Difference listings
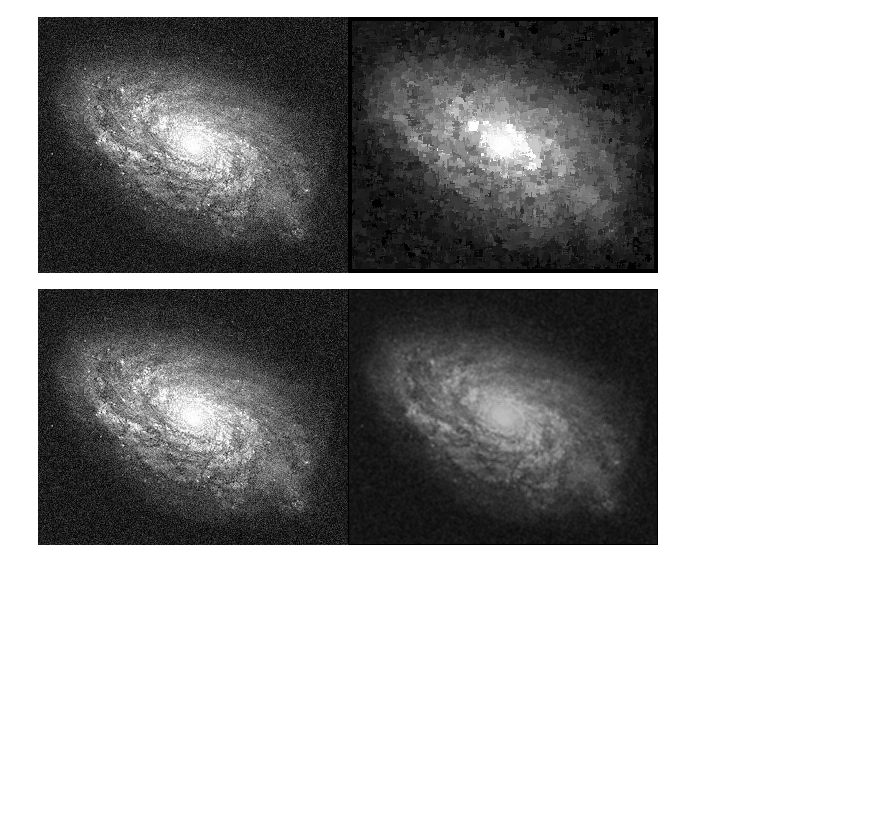
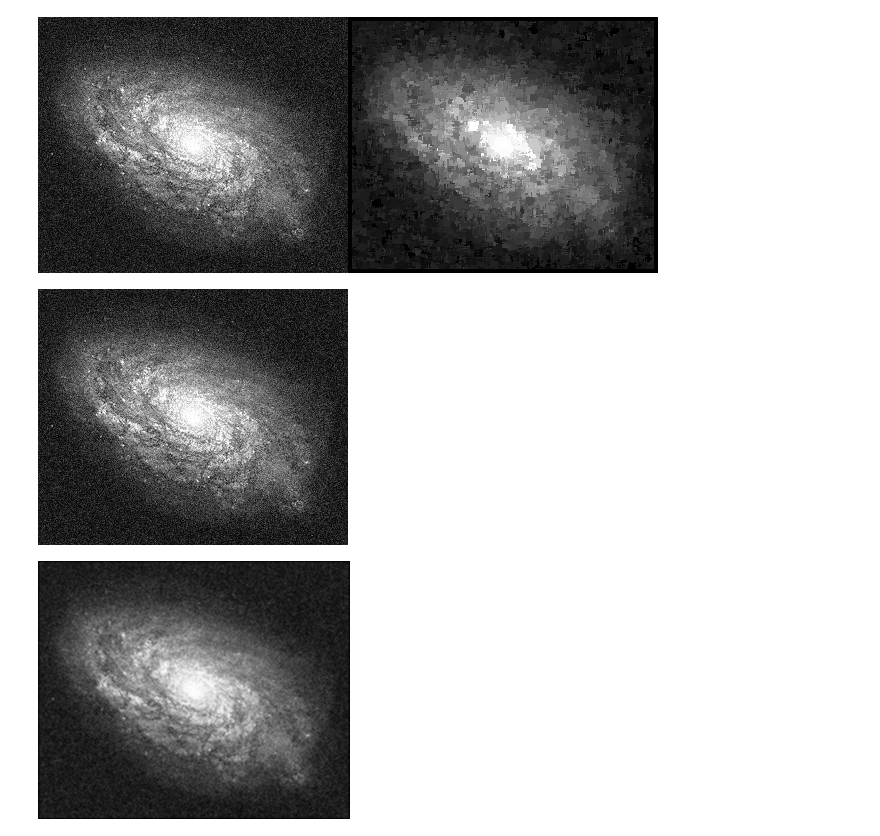
Before and after one commit to irbaadika/PCVK_Genap_2023, a Jupyter notebook: UTS.ipynb, the cells around one changed output. Cells and saved outputs as stored; diff of their text form; code cells hidden in the pictures; blank space fills up the shorter version.

```diff
--- a/UTS.ipynb
+++ b/UTS.ipynb
@@ -144,9 +123,0 @@ def LowPassFilter(image, filter_size):
-# %%
-# panggil fungsi low pass filter dan tampilkan gambar
-img = cv.imread('/content/drive/MyDrive/ASSETS-PVCK/Images/noises/1.jpg')
-img_gray = cv.cvtColor(img, cv.COLOR_BGR2GRAY)
-low_pass = LowPassFilter(img_gray, 9)
-final_frame = cv.hconcat((img_gray, low_pass))
-cv2_imshow(final_frame)
-# %% [output]
-[figure, removed]
@@ -154,0 +124,37 @@ cv2_imshow(final_frame)
+# %%
+# CONVOLUTION
+
+def convolution2d(image, kernel, stride, padding):
+
+  image = np.pad(image, padding, mode='constant', constant_values=0)
+
+  kernel_height, kernel_width = kernel.shape
+  image_height, image_width = image.shape
+
+  output_height = (image_height - kernel_height) // stride + 1
+  output_width = (image_width - kernel_width) // stride + 1
+
+  image_after = np.zeros((output_height, output_width)).astype(np.float32)
+
+  # convolution process
+  for y in range(0, output_height):
+    for x in range(0, output_width):
+      image_after[y][x] = np.sum(image[y * stride:y * stride + kernel_height, x * stride:x * stride + kernel_width] * kernel).astype(np.float32)
+
+  return image_after
+# %%
+# LOW PASS FILTERING
+
+# kernel Low Pass Filter
+LPF = np.array([
+    [1, 1, 1],
+    [1, 4, 1],
+    [1, 1, 1]
+]) / 12
+
+result = convolution2d(img_gray, LPF, 1, 2)
+cv2_imshow(img_gray)
+cv2_imshow(result)
+# %% [output]
+[figure, added]
+[figure, added]
```
Also changed, not shown: parts of 7 cells of this notebook.
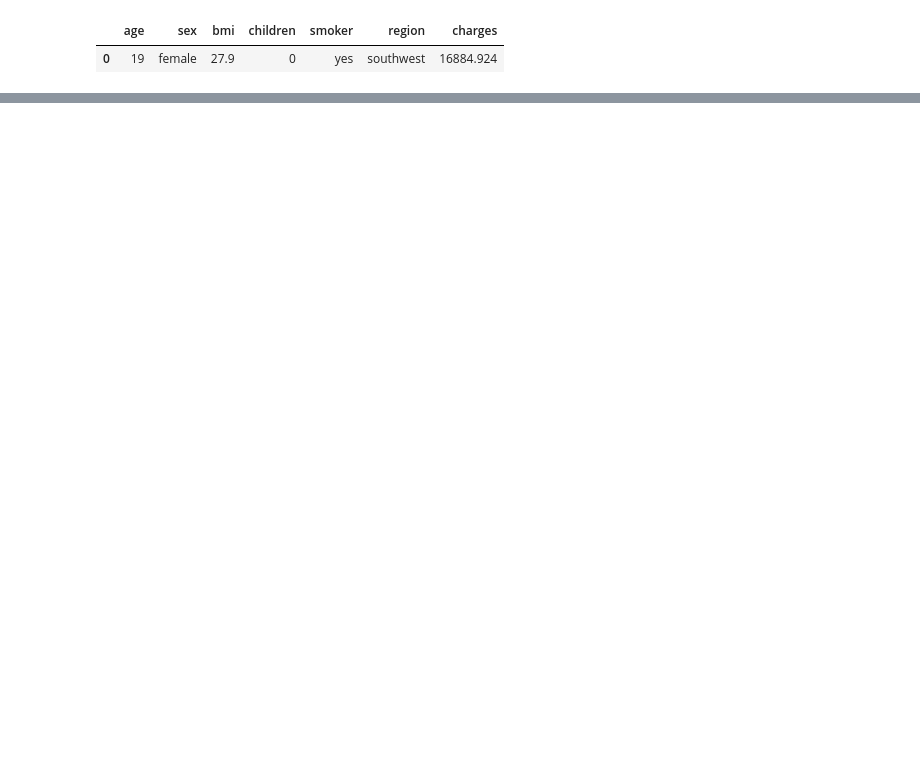
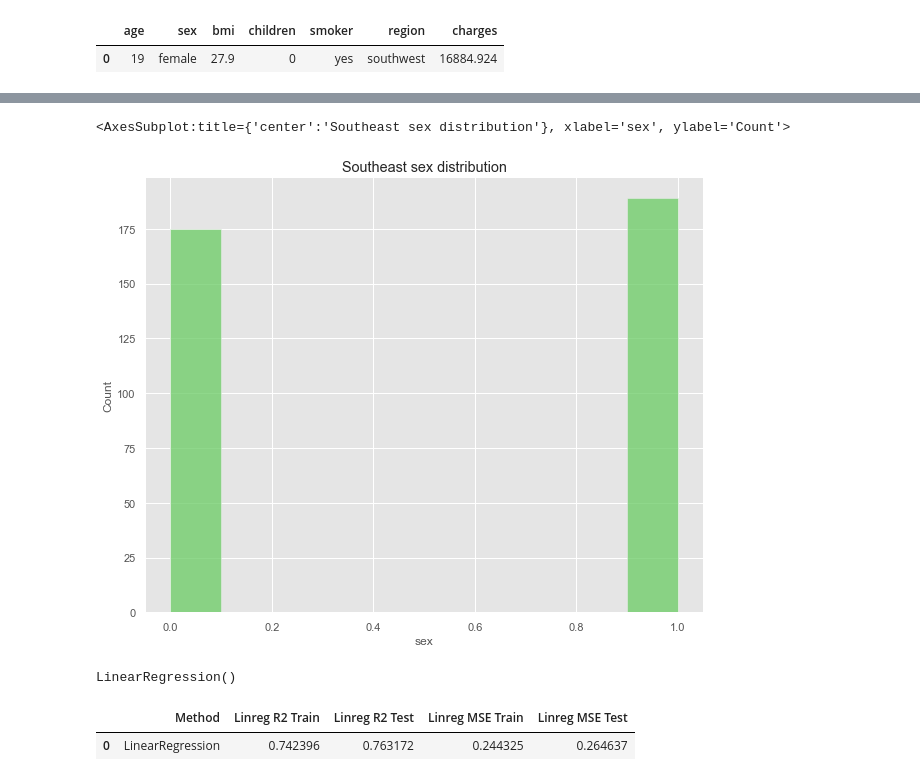
Before and after one commit to Omuk/Fullstack-Data-Analyst, a Jupyter notebook: Learning/code_examples/practice/practice_field.ipynb, the cells around one changed output, grey strips where cells are left out. Cells and saved outputs as stored; diff of their text form; code cells hidden in the pictures; blank space fills up the shorter version.

```diff
--- a/Learning/code_examples/practice/practice_field.ipynb
+++ b/Learning/code_examples/practice/practice_field.ipynb
@@ -23,0 +64,7 @@ data.head(1)
+# %%
+f, ax = plt.subplots(figsize=(10,8))
+ax.set_title('Southeast sex distribution')
+sns.histplot(data[(data.region == 2)]['sex'], ax=ax, color='g')
+# %% [output]
+<AxesSubplot:title={'center':'Southeast sex distribution'}, xlabel='sex', ylabel='Count'>
+[figure, added]
@@ -23,0 +80,5 @@ data.head(1)
+# %%
+linreg = LinearRegression()
+linreg.fit(x_train,y_train)
+# %% [output]
+LinearRegression()
@@ -23,0 +95,10 @@ data.head(1)
+# %%
+linreg_perf = pd.DataFrame([
+    'LinearRegression', r2_linreg_train, r2_linreg_test, mse_linreg_train, mse_linreg_test
+]).transpose()
+
+linreg_perf.columns = ['Method', 'Linreg R2 Train', 'Linreg R2 Test', 'Linreg MSE Train', 'Linreg MSE Test']
+linreg_perf
+# %% [output]
+|  | Method | Linreg R2 Train | Linreg R2 Test | Linreg MSE Train | Linreg MSE Test |
+| 0 | LinearRegression | 0.742396 | 0.763172 | 0.244325 | 0.264637 |
```
Also changed, not shown: parts of 13 cells of this notebook.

→ What the task requires
Count, in the data above, the lines that hold "stride". Return only that count.

→ Task solution
4